Assignment: A faithful repeat of all the records, with no image kept, is the required answer.

Saved data entries
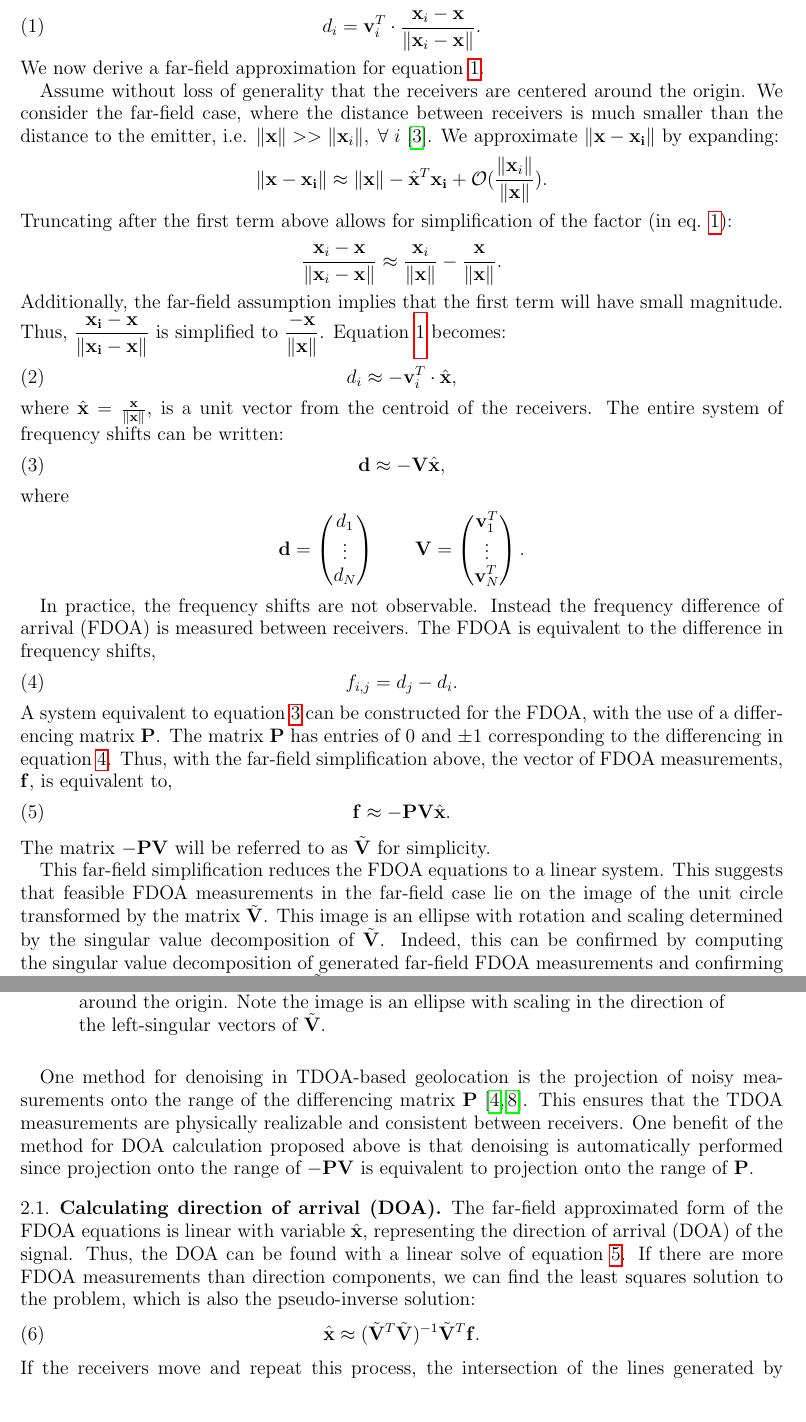
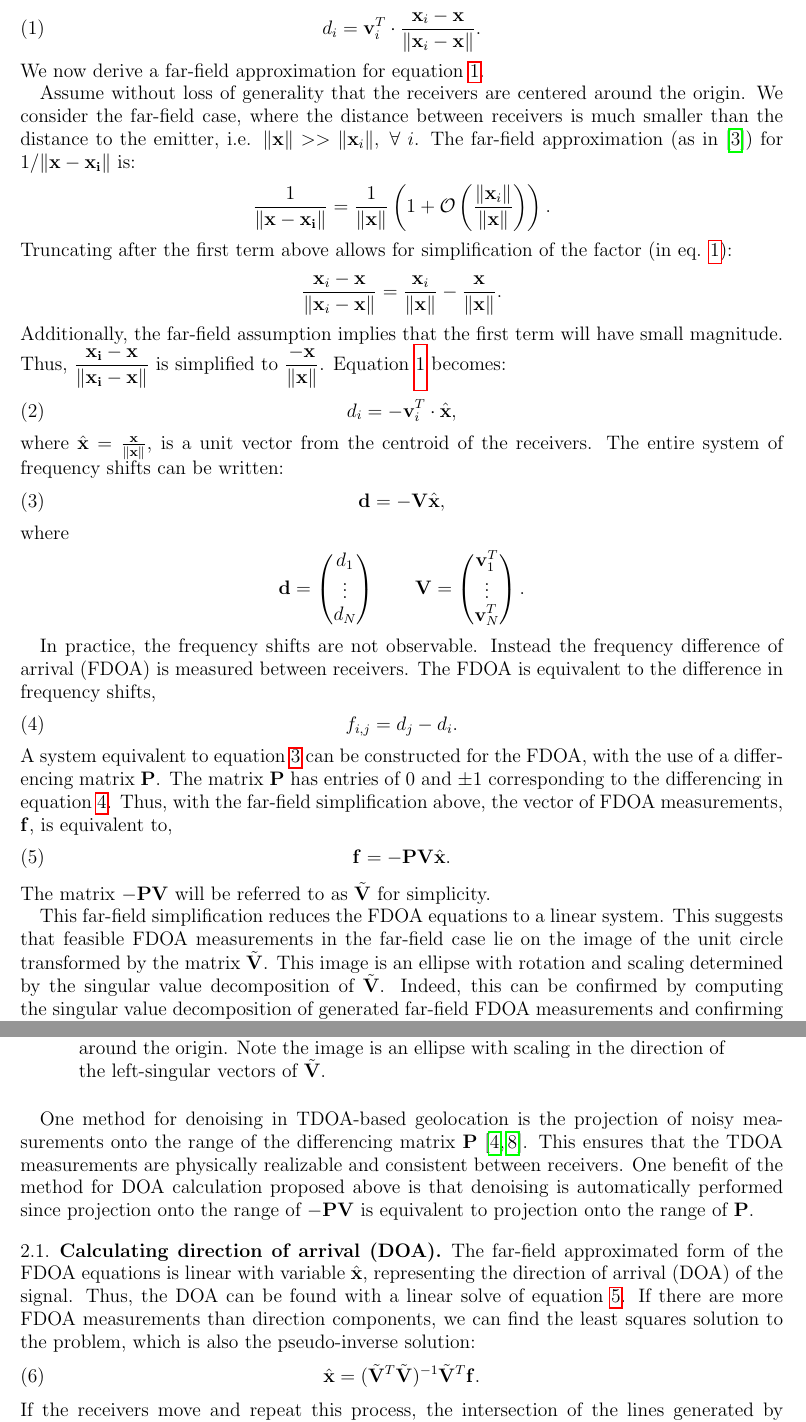
Before and after one commit to camer1kj/FarfieldFDOAPaper, a LaTeX paper (FDOA_FF_main.tex, which reads FDOA.tex): two parts of pages 2 and 3 of 5, joined at a grey line, cut so that both start at the same text. Compiled offline with pdfLaTeX.

Commit message:
Corrected the far-field approximation

```diff
--- a/FDOA.tex
+++ b/FDOA.tex
@@ -7,23 +7,23 @@ Consider a stationary transmitter located at $\mbf{x}$. Additionally, there are
 \end{align}
 We now derive a far-field approximation for equation \ref{eq:fshift}.
 
-Assume without loss of generality that the receivers are centered around the origin. We consider the far-field case, where the distance between receivers is much smaller than the distance to the emitter, i.e. $\|\mathbf{x}\|>>\|\mathbf{x}_i\|, \; \forall \; i$~\cite{Cheney2009}. We approximate $\|\mathbf{x-x_i}\|$ by expanding:
+Assume without loss of generality that the receivers are centered around the origin. We consider the far-field case, where the distance between receivers is much smaller than the distance to the emitter, i.e. $\|\mathbf{x}\|>>\|\mathbf{x}_i\|, \; \forall \; i$. The far-field approximation (as in~\cite{Cheney2009}) for $1/\|\mathbf{x-x_i}\|$ is:
 \begin{align*}
-  \|\mathbf{x-x_i}\| \approx \|\mathbf{x}\|-\hat{\mathbf{x}}^T\mathbf{x_i}+\mathcal{O}(\dfrac{\|\mathbf{x}_i\|}{\|\mathbf{x}\|}).
+  \frac{1}{\|\mathbf{x-x_i}\|} = \frac{1}{\|\mathbf{x}\|}\left(1+\mathcal{O}\left(\frac{\|\mathbf{x}_i\|}{\|\mathbf{x}\|}\right)\right).
 \end{align*}
 Truncating after the first term above allows for simplification of the factor (in eq. \ref{eq:fshift}):
 \begin{align*}
-  \frac{\mbf{x}_i-\mbf{x}}{\|\mbf{x}_i-\mbf{x}\|} \approx \frac{\mbf{x}_i}{\|\mbf{x}\|}-\frac{\mbf{x}}{\|\mbf{x}\|}.
+  \frac{\mbf{x}_i-\mbf{x}}{\|\mbf{x}_i-\mbf{x}\|} = \frac{\mbf{x}_i}{\|\mbf{x}\|}-\frac{\mbf{x}}{\|\mbf{x}\|}.
 \end{align*}
 Additionally, the far-field assumption implies that the first term will have small magnitude. Thus, $\dfrac{\mathbf{x_i-x}}{\|\mathbf{x_i-x}\|}$ is simplified to $\dfrac{-\mathbf{x}}{\|\mathbf{x}\|}$.
 Equation \ref{eq:fshift} becomes:
 \begin{align}
-  d_i \approx  -\mbf{v}_i^T\cdot\hat{\mbf{x}},
+  d_i =  -\mbf{v}_i^T\cdot\hat{\mbf{x}},
 \end{align}
 where $\hat{\mbf{x}} = \frac{\mbf{x}}{\|\mbf{x}\|}$, is a unit vector from the centroid of the receivers. The entire system of frequency shifts can be written:
 \begin{align}
   \label{eq:fshiftFF}
-\mbf{d} \approx -\mbf{V}\hat{\mbf{x}},
+\mbf{d} = -\mbf{V}\hat{\mbf{x}},
 \end{align}
 where \begin{align*}
 \mathbf{d}=\begin{pmatrix}
@@ -43,7 +43,7 @@ In practice, the frequency shifts are not observable. Instead the frequency diff
 A system equivalent to equation \ref{eq:fshiftFF} can be constructed for the FDOA, with the use of a differencing matrix $\mbf{P}$. The matrix $\mbf{P}$ has entries of 0 and $\pm 1$ corresponding to the differencing in equation \ref{eq:fdoa}. Thus, with the far-field simplification above, the vector of FDOA measurements, $\mbf{f}$, is equivalent to,
 \begin{align}
   \label{eq:fdoaFF}
-\mbf{f} \approx -\mbf{PV}\hat{\mbf{x}}.
+\mbf{f} = -\mbf{PV}\hat{\mbf{x}}.
 \end{align}
 The matrix $\mbf{-PV}$ will be referred to as $\tilde{\mbf{V}}$ for simplicity.
 
@@ -62,6 +62,6 @@ One method for denoising in TDOA-based geolocation is the projection of noisy me
 The far-field approximated form of the FDOA equations is linear with variable $\hat{\mbf{x}}$, representing the direction of arrival (DOA) of the signal. Thus, the DOA can be found with a linear solve of equation \ref{eq:fdoaFF}. If there are more FDOA measurements than direction components, we can find the least squares solution to the problem, which is also the pseudo-inverse solution:
 \begin{align}
   \label{eq:doa}
-\hat{\mbf{x}} \approx (\tilde{\mbf{V}}^T\tilde{\mbf{V}})^{-1}\tilde{\mbf{V}}^T\mathbf{f}.
+\hat{\mbf{x}} = (\tilde{\mbf{V}}^T\tilde{\mbf{V}})^{-1}\tilde{\mbf{V}}^T\mathbf{f}.
 \end{align}
 If the receivers move and repeat this process, the intersection of the lines generated by equation \ref{eq:doa} will provide an estimate for the location of the emitter. This is the idea behind our source localization algorithm (section \ref{s:algorithm}).
```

Written answer:
Before and after one commit to camer1kj/FarfieldFDOAPaper, a LaTeX paper (FDOA_FF_main.tex, which reads FDOA.tex): two parts of pages 2 and 3 of 5, joined at a grey line, cut so that both start at the same text. Compiled offline with pdfLaTeX.

Commit message:
Corrected the far-field approximation

```diff
--- a/FDOA.tex
+++ b/FDOA.tex
@@ -7,23 +7,23 @@ Consider a stationary transmitter located at $\mbf{x}$. Additionally, there are
 \end{align}
 We now derive a far-field approximation for equation \ref{eq:fshift}.
 
-Assume without loss of generality that the receivers are centered around the origin. We consider the far-field case, where the distance between receivers is much smaller than the distance to the emitter, i.e. $\|\mathbf{x}\|>>\|\mathbf{x}_i\|, \; \forall \; i$~\cite{Cheney2009}. We approximate $\|\mathbf{x-x_i}\|$ by expanding:
+Assume without loss of generality that the receivers are centered around the origin. We consider the far-field case, where the distance between receivers is much smaller than the distance to the emitter, i.e. $\|\mathbf{x}\|>>\|\mathbf{x}_i\|, \; \forall \; i$. The far-field approximation (as in~\cite{Cheney2009}) for $1/\|\mathbf{x-x_i}\|$ is:
 \begin{align*}
-  \|\mathbf{x-x_i}\| \approx \|\mathbf{x}\|-\hat{\mathbf{x}}^T\mathbf{x_i}+\mathcal{O}(\dfrac{\|\mathbf{x}_i\|}{\|\mathbf{x}\|}).
+  \frac{1}{\|\mathbf{x-x_i}\|} = \frac{1}{\|\mathbf{x}\|}\left(1+\mathcal{O}\left(\frac{\|\mathbf{x}_i\|}{\|\mathbf{x}\|}\right)\right).
 \end{align*}
 Truncating after the first term above allows for simplification of the factor (in eq. \ref{eq:fshift}):
 \begin{align*}
-  \frac{\mbf{x}_i-\mbf{x}}{\|\mbf{x}_i-\mbf{x}\|} \approx \frac{\mbf{x}_i}{\|\mbf{x}\|}-\frac{\mbf{x}}{\|\mbf{x}\|}.
+  \frac{\mbf{x}_i-\mbf{x}}{\|\mbf{x}_i-\mbf{x}\|} = \frac{\mbf{x}_i}{\|\mbf{x}\|}-\frac{\mbf{x}}{\|\mbf{x}\|}.
 \end{align*}
 Additionally, the far-field assumption implies that the first term will have small magnitude. Thus, $\dfrac{\mathbf{x_i-x}}{\|\mathbf{x_i-x}\|}$ is simplified to $\dfrac{-\mathbf{x}}{\|\mathbf{x}\|}$.
 Equation \ref{eq:fshift} becomes:
 \begin{align}
-  d_i \approx  -\mbf{v}_i^T\cdot\hat{\mbf{x}},
+  d_i =  -\mbf{v}_i^T\cdot\hat{\mbf{x}},
 \end{align}
 where $\hat{\mbf{x}} = \frac{\mbf{x}}{\|\mbf{x}\|}$, is a unit vector from the centroid of the receivers. The entire system of frequency shifts can be written:
 \begin{align}
   \label{eq:fshiftFF}
-\mbf{d} \approx -\mbf{V}\hat{\mbf{x}},
+\mbf{d} = -\mbf{V}\hat{\mbf{x}},
 \end{align}
 where \begin{align*}
 \mathbf{d}=\begin{pmatrix}
@@ -43,7 +43,7 @@ In practice, the frequency shifts are not observable. Instead the frequency diff
 A system equivalent to equation \ref{eq:fshiftFF} can be constructed for the FDOA, with the use of a differencing matrix $\mbf{P}$. The matrix $\mbf{P}$ has entries of 0 and $\pm 1$ corresponding to the differencing in equation \ref{eq:fdoa}. Thus, with the far-field simplification above, the vector of FDOA measurements, $\mbf{f}$, is equivalent to,
 \begin{align}
   \label{eq:fdoaFF}
-\mbf{f} \approx -\mbf{PV}\hat{\mbf{x}}.
+\mbf{f} = -\mbf{PV}\hat{\mbf{x}}.
 \end{align}
 The matrix $\mbf{-PV}$ will be referred to as $\tilde{\mbf{V}}$ for simplicity.
 
@@ -62,6 +62,6 @@ One method for denoising in TDOA-based geolocation is the projection of noisy me
 The far-field approximated form of the FDOA equations is linear with variable $\hat{\mbf{x}}$, representing the direction of arrival (DOA) of the signal. Thus, the DOA can be found with a linear solve of equation \ref{eq:fdoaFF}. If there are more FDOA measurements than direction components, we can find the least squares solution to the problem, which is also the pseudo-inverse solution:
 \begin{align}
   \label{eq:doa}
-\hat{\mbf{x}} \approx (\tilde{\mbf{V}}^T\tilde{\mbf{V}})^{-1}\tilde{\mbf{V}}^T\mathbf{f}.
+\hat{\mbf{x}} = (\tilde{\mbf{V}}^T\tilde{\mbf{V}})^{-1}\tilde{\mbf{V}}^T\mathbf{f}.
 \end{align}
 If the receivers move and repeat this process, the intersection of the lines generated by equation \ref{eq:doa} will provide an estimate for the location of the emitter. This is the idea behind our source localization algorithm (section \ref{s:algorithm}).
```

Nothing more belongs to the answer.